"Daddy, why do you have so many clamps?" Sylvia loves to ask. Indeed that is a lot of clamps. Here they are being used to glue the top to the second miter saw bench.

And storage for all those clamps, out of the way but close at hand. Yep, I've been carting these and many other tools around from place to place and state to state for over 7 years. When I unpacked my shop boxes I examined the newspaper stuffed inside. It dated back to July 2001. Wow, time flies.

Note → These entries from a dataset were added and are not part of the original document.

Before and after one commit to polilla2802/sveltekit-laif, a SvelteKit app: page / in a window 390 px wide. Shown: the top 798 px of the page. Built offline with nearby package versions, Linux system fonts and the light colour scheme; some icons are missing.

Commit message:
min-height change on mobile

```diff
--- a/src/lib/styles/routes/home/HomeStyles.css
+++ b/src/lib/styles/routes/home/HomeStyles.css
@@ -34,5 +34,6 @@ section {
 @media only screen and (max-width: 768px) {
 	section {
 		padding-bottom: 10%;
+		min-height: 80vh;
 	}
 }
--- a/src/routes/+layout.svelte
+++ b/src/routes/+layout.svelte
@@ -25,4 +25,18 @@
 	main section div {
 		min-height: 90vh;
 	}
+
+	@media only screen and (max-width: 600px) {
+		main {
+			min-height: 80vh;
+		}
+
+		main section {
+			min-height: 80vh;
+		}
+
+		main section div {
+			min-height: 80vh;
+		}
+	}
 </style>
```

The previous owners of our house had done what most folks do with a garage I reckon -- they stuffed it with bikes and a canoe and cars and yard stuff and old wood scraps and all the other things that don't fit or belong in the house. The problem with that, in my humble opinion, is that you are left with a space that simply holds your shit -- and by shit I mean a lot of stuff that obviously doesn't mean that much to you or it wouldn't be piled in a heap, lining the corners and blocking floor space. I sure as hell can't say I'm spartan when it comes to accruing possessions, but I can say that I have a knack for organizing and storing things in such a way that utilizes space to a better than average degree of efficiency. The garage will be a workspace primarily but will also store canoes, paddling gear, bike trailers and yard equipment. It will also (and this has been a fun challenge) preserve space for parking the car in winter.

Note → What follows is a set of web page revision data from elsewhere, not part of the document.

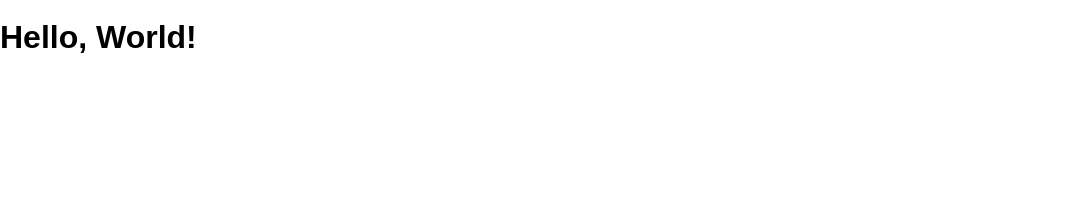
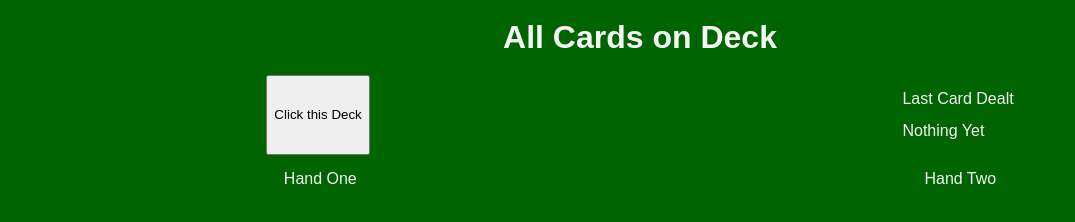
Before and after one commit to clgrogan/deck-of-cards, a website: page public/index.html in a window 1280 px wide. Shown: the whole page, without its empty margins (0-1075 px from the left). Drawn offline with Linux system fonts and the light colour scheme.

Commit message:
adventurer sent on adventure

```diff
--- a/public/index.html
+++ b/public/index.html
@@ -1,14 +1,30 @@
 <!DOCTYPE html>
 <html>
   <head lang="en">
-    <meta charset="UTF-8">
-    <meta name="viewport" content="width=device-width, initial-scale=1">
+    <meta charset="UTF-8" />
+    <meta name="viewport" content="width=device-width, initial-scale=1" />
     <title>Deck Of Cards</title>
-    <link rel="shortcut icon" href="/favicon.ico">
-    <link rel="stylesheet" href="/screen.css">
+    <link rel="shortcut icon" href="/favicon.ico" />
+    <link rel="stylesheet" href="/screen.css" />
   </head>
   <body>
-    <h1 class='hello-world'></h1>
+    <h1>All Cards on Deck</h1>
+
+    <main>
+      <button class="deck">Click this Deck</button>
+      <section class="history">
+        <p>Last Card Dealt</p>
+        <p class="card-dealt">Nothing Yet</p>
+      </section>
+    </main>
+    <footer class="hands">
+      <section class="hand-one">
+        <p>Hand One</p>
+      </section>
+      <section class="hand-two">
+        <p>Hand Two</p>
+      </section>
+    </footer>
     <script src="/main.js" charset="utf-8"></script>
   </body>
 </html>
--- a/public/main.js
+++ b/public/main.js
@@ -1,7 +1,87 @@
 const main = () => {
-  if (document.querySelector('h1.hello-world')) {
-    document.querySelector('h1.hello-world').textContent = 'Hello, World!'
+  console.log('Print this on page load.')
+  buildDeck()
+  shuffleDeck()
+}
+
+const deckOfCards = []
+let cardsRemaining = 52
+
+// ====================================
+// Functions - generally speaking
+// ====================================
+const buildDeck = () => {
+  let deckIndex = 0
+  const cardSuits = ['Clubs', 'Spades', 'Hearts', 'Diamonds']
+  const cardValue = [
+    'Ace',
+    'Two',
+    'Three',
+    'Four',
+    'Five',
+    'Six',
+    'Seven',
+    'Eight',
+    'Nine',
+    'Ten',
+    'Jack',
+    'Queen',
+    'King'
+  ]
+  for (let iSuits = 0; iSuits <= cardSuits.length - 1; iSuits++) {
+    for (let iCardValue = 0; iCardValue <= cardValue.length - 1; iCardValue++) {
+      deckOfCards[deckIndex] =
+        cardValue[iCardValue] + ' of ' + cardSuits[iSuits]
+
+      console.log(deckOfCards[deckIndex])
+      deckIndex++
+    }
+  }
+
+  console.log(deckOfCards.length)
+}
+
+const shuffleDeck = () => {
+  let randomInt = 0
+  let currentCard = ''
+  for (let i = 0; i <= deckOfCards.length - 1; i++) {
+    randomInt = Math.floor(Math.random() * deckOfCards.length)
+    currentCard = deckOfCards[i]
+    deckOfCards[i] = deckOfCards[randomInt]
+    deckOfCards[randomInt] = currentCard
   }
 }
 
+// This function deals a card from the deck
+// Add the card to the player's hand
+// Remove the card from the deck
+const dealCard = () => {
+  const topCardIndex = deckOfCards.length - 1
+
+  // Add Card to Hand
+  document.querySelector('.card-dealt').textContent = deckOfCards[topCardIndex]
+  console.log(topCardIndex)
+  const mySection = document.createElement('section')
+  mySection.textContent = deckOfCards[topCardIndex]
+
+  // Place Section With Dealt Card Into Hand
+  if (cardsRemaining > 0) {
+    if (topCardIndex % 2) {
+      document.querySelector('.hand-one').appendChild(mySection)
+    } else {
+      document.querySelector('.hand-two').appendChild(mySection)
+    }
+
+    // Delete Card from Deck
+    deckOfCards.splice(topCardIndex, 1)
+    cardsRemaining--
+    document.querySelector('.deck').textContent =
+      cardsRemaining + ' Cards Remaining in Deck'
+  }
+}
+
+// ============================ //
+// Listeners
+// ============================ //
 document.addEventListener('DOMContentLoaded', main)
+document.querySelector('.deck').addEventListener('click', dealCard)
--- a/public/screen.css
+++ b/public/screen.css
@@ -9,4 +9,20 @@ html {
 body {
   margin: 0;
   min-height: 100%;
+  background-color: darkgreen;
+  color: whitesmoke;
 }
+
+body > h1 {
+  text-align: center;
+}
+
+main {
+  display: flex;
+  justify-content: space-around;
+}
+
+.hands {
+  display: flex;
+  justify-content: space-around;
+}
```
Also changed, not shown: package.json (+5 -3 lines), 1 other file.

To put it bluntly (and this is the confession): I have been in anal-retentive organizational heaven. The house is overrun with other humans who don't share my innate love of organization, mind you, so why wouldn't I be overjoyed to have a space where I can impart order to my heart's desire AND reasonably expect that it will be maintained. I relish the sight of the garage each time I open the door now and I can see my little world free of rampant entropy -- a tiny 23ft by 22ft space that is free from the chaos of the world beyond. It's pretty damned ideal for someone wired like me.

What am I gonna build? Whatever I want. I've done some tables and shelf units as well as smaller things like jewelry boxes and picture frames in the past. I'm planning to embark on more furniture down the road. But for now it's great to have the tools accessible and an orderly place to work. Our house is nearing the century mark in age after all and I hope to invest time and energy toward keeping it going for another 100 years. Productivity is all well and good, but it's also great to have a place to open the doors, survey some little accomplishments, dream of grand new projects and drink a few beers.

Open the doors and windows. Smell the cool air and soak in the wonderful warmth of the sun. Plan a project. Drink a beer. Enjoy the early fall, folks.